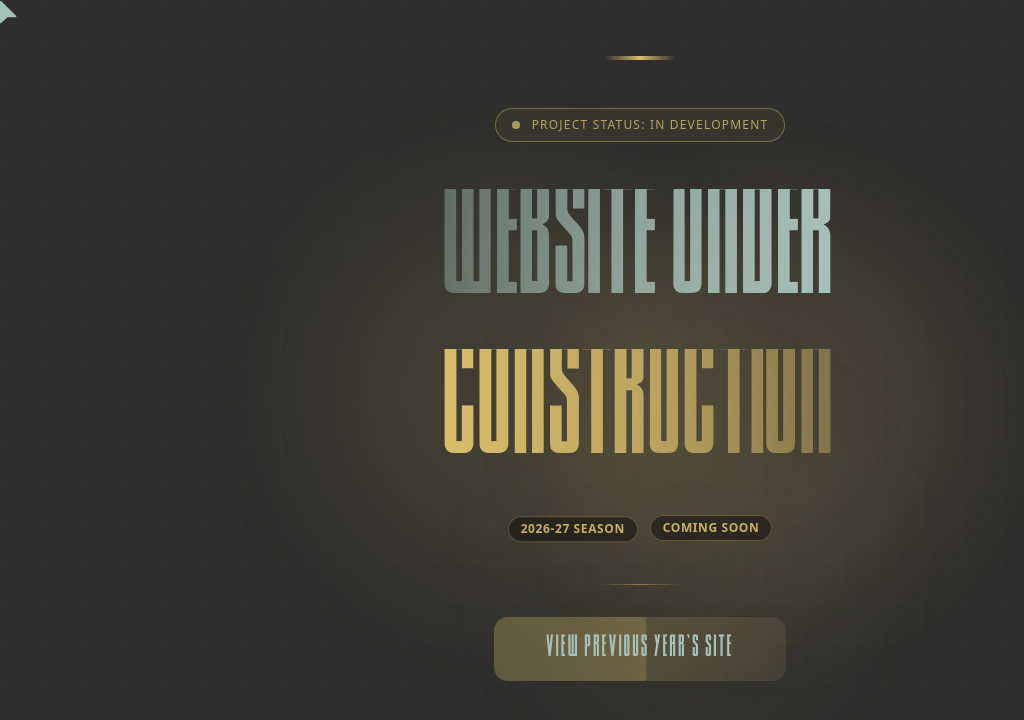
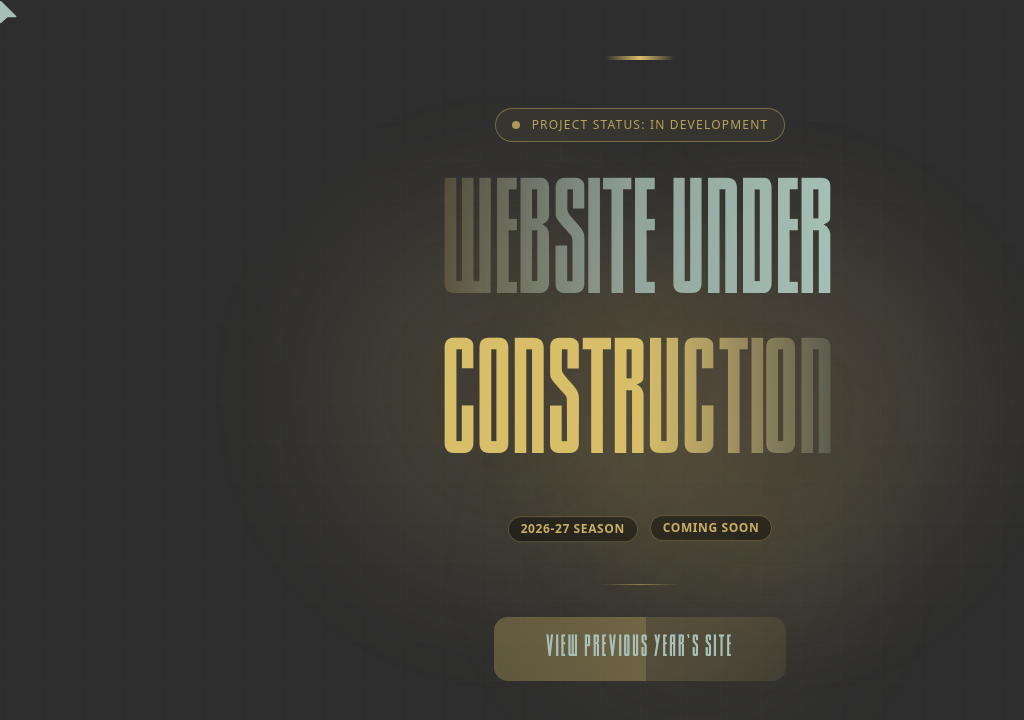
Before and after one commit to MeanCatStudio/HackTheRidge2026, a Next.js app: page / in a window 1280 px wide. Shown: the top 720 px of the page, without its empty margins (0-1024 px from the left). Built offline with nearby package versions, Linux system fonts and the light colour scheme.

Commit message:
May the github lords fix this invisible bug

```diff
--- a/src/app/page.tsx
+++ b/src/app/page.tsx
@@ -104,14 +104,12 @@ export default function Home() {
             transition={{ duration: 0.9, delay: 0.1 }}
             className="mb-6"
           >
-            <h1 className="lg:ext-7xl text-8xl md:text-8xl lg:text-9xl font-bold text-[#A7C0B7] leading-tight tracking-tight" style={{ fontFamily: 'Sacco, Arial, sans-serif' }}>
-              <span className="bg-gradient-to-r from-[#A7C1BA]/40 via-[#A7C1BA]/80 to-[#A7C1BA] bg-clip-text text-transparent">
-                Website Under
-              </span>
-              <br />
-              <span className="bg-gradient-to-r from-[#D9BE6A] via-[#D9BE6A]/80 to-[#D9BE6A]/40 bg-clip-text text-transparent">
-                Construction
-              </span>
+            <h1 className="lg:ext-7xl text-8xl md:text-8xl lg:text-9xl font-bold leading-tight tracking-tight bg-gradient-to-r from-[#D9BE6A]/20 via-[#A7C0B7]/80 to-[#A7C0B7] bg-clip-text text-transparent" style={{ fontFamily: 'Sacco, Arial, sans-serif' }}>
+              Website Under
+            </h1>
+
+            <h1 className="lg:ext-7xl text-8xl md:text-8xl lg:text-9xl font-bold leading-tight tracking-tight bg-gradient-to-r from-[#D9BE6A] via-[#D9BE6A] to-[#A7C0B7]/20 bg-clip-text text-transparent" style={{ fontFamily: 'Sacco, Arial, sans-serif' }}>
+              Construction
             </h1>
           </motion.div>
 
```
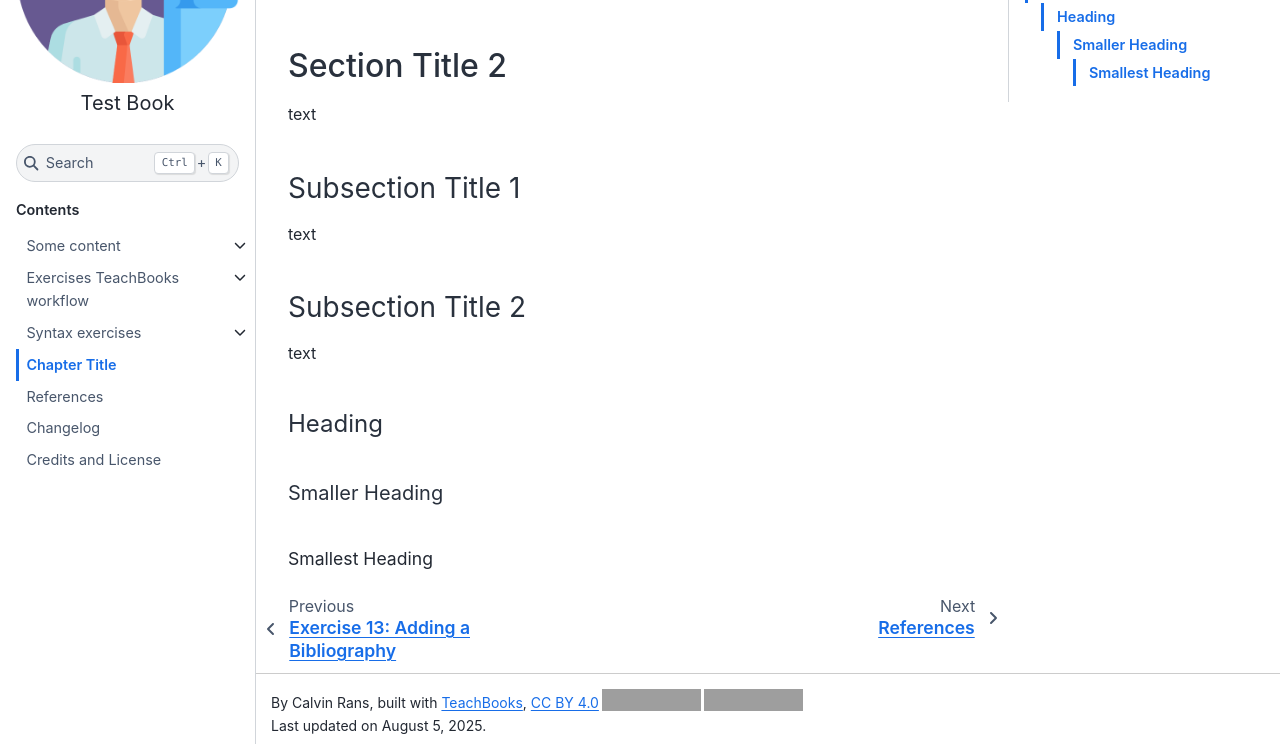
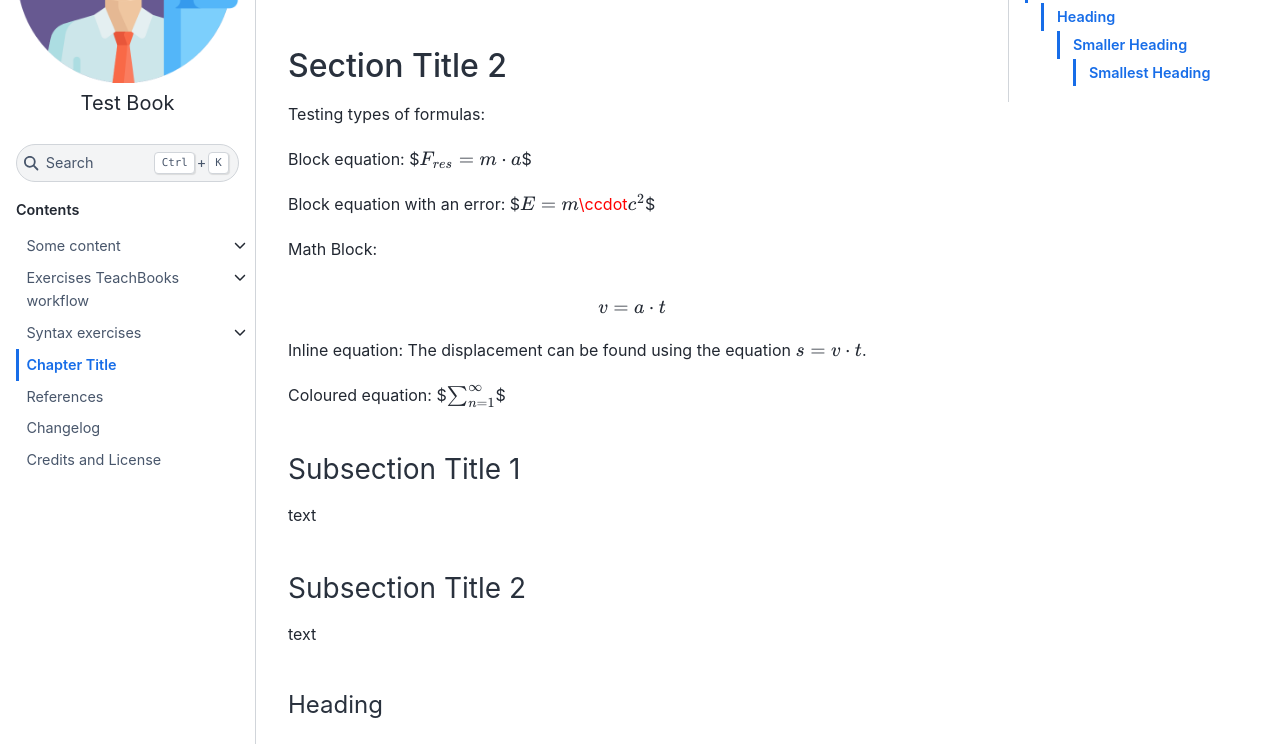
Before and after one commit to cdrans/Teachbooks_Test, a Jupyter Book: the page built from book/my_new_file.md, in a window 1280 px wide and 900 px high, scrolled down 638 px, cut to the strip 156-900 px from the top of the window. Built offline with Jupyter Book 1.0.4 settings and Sphinx 7.4.7 and the Sphinx Book theme 1.1.4, drawn with Linux system fonts in a browser that asks for light colours; comment, search, counter and statistics services are not loaded; grey boxes are pictures that could not be loaded.

Commit message:
Update my_new_file.md

````diff
--- a/book/my_new_file.md
+++ b/book/my_new_file.md
@@ -13,7 +13,24 @@ Testing adding a video:
 <iframe width="560" height="315" src="https://www.youtube.com/embed/mbdvDdjRcfU?si=KedAUcEnZUhlF04l" title="YouTube video player" frameborder="0" allow="accelerometer; autoplay; clipboard-write; encrypted-media; gyroscope; picture-in-picture; web-share" referrerpolicy="strict-origin-when-cross-origin" allowfullscreen></iframe>
 
 ## Section Title 2
-text
+Testing types of formulas:
+
+Block equation:
+$$ F_{res} = m \cdot a $$
+
+Block equation with an error:
+$$ E = m \ccdot c^2 $$
+
+Math Block:
+```{math}
+v = a \cdot t
+```
+
+Inline equation:
+The displacement can be found using the equation $s = v \cdot t$.
+
+Coloured equation:
+$$ \class{hyphen-color}{\sum}_{n=1}^\infty $$
 
 ### Subsection Title 1
 text
````
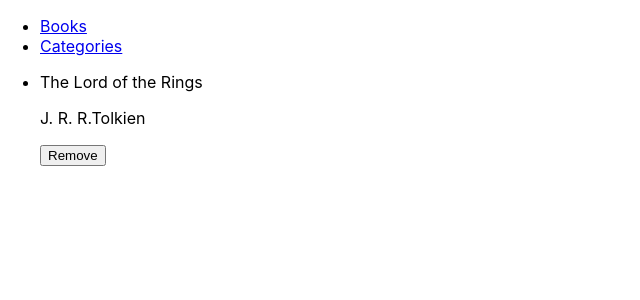
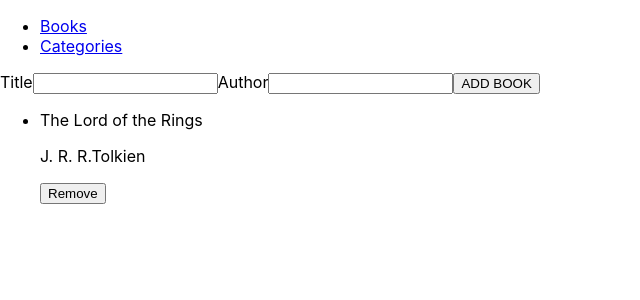
Before and after one commit to zewdu444/bookstore, a React (Create React App) app: page / in a window 1280 px wide. Shown: the top 300 px of the page, without its empty margins (0-640 px from the left). Built offline with nearby package versions, Linux system fonts and the light colour scheme.

Commit message:
Add book form

```diff
--- a/src/App.js
+++ b/src/App.js
@@ -10,7 +10,7 @@ function App() {
       id: 1,
       title: 'The Lord of the Rings',
       author: 'J. R. R.Tolkien',
-    }
+    },
   ];
   const [books, setBooks] = useState(bookstore);
   return (
--- a/src/components/Book.js
+++ b/src/components/Book.js
@@ -1,4 +1,5 @@
 import React from 'react';
+import BookForm from './BookForm';
 
 function Book({ books }) {
   const booklist = books.length ? (
@@ -21,6 +22,7 @@ function Book({ books }) {
 
   return (
     <div>
+      <BookForm />
       {booklist}
     </div>
   );
--- /dev/null
+++ b/src/components/BookForm.js
@@ -0,0 +1,21 @@
+import React from 'react';
+
+function BookForm() {
+  return (
+    <div>
+      <form>
+        <label htmlFor="Title">
+          Title
+          <input type="text" />
+        </label>
+        <label htmlFor="Autor">
+          Author
+          <input type="text" />
+        </label>
+        <input type="submit" value="ADD BOOK"  />
+      </form>
+    </div>
+  );
+}
+
+export default BookForm;
```
Also changed, not shown: src/components/Form.js (deleted, +0 -9 lines).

··········

#### [What the task requires]
What lines in the listing above contain the word "className"? Show each one.

#### [Result of the exercise]
             className="mb-6"
-            <h1 className="lg:ext-7xl text-8xl md:text-8xl lg:text-9xl font-bold text-[#A7C0B7] leading-tight tracking-tight" style={{ fontFamily: 'Sacco, Arial, sans-serif' }}>
-              <span className="bg-gradient-to-r from-[#A7C1BA]/40 via-[#A7C1BA]/80 to-[#A7C1BA] bg-clip-text text-transparent">
-              <span className="bg-gradient-to-r from-[#D9BE6A] via-[#D9BE6A]/80 to-[#D9BE6A]/40 bg-clip-text text-transparent">
+            <h1 className="lg:ext-7xl text-8xl md:text-8xl lg:text-9xl font-bold leading-tight tracking-tight bg-gradient-to-r from-[#D9BE6A]/20 via-[#A7C0B7]/80 to-[#A7C0B7] bg-clip-text text-transparent" style={{ fontFamily: 'Sacco, Arial, sans-serif' }}>
+            <h1 className="lg:ext-7xl text-8xl md:text-8xl lg:text-9xl font-bold leading-tight tracking-tight bg-gradient-to-r from-[#D9BE6A] via-[#D9BE6A] to-[#A7C0B7]/20 bg-clip-text text-transparent" style={{ fontFamily: 'Sacco, Arial, sans-serif' }}>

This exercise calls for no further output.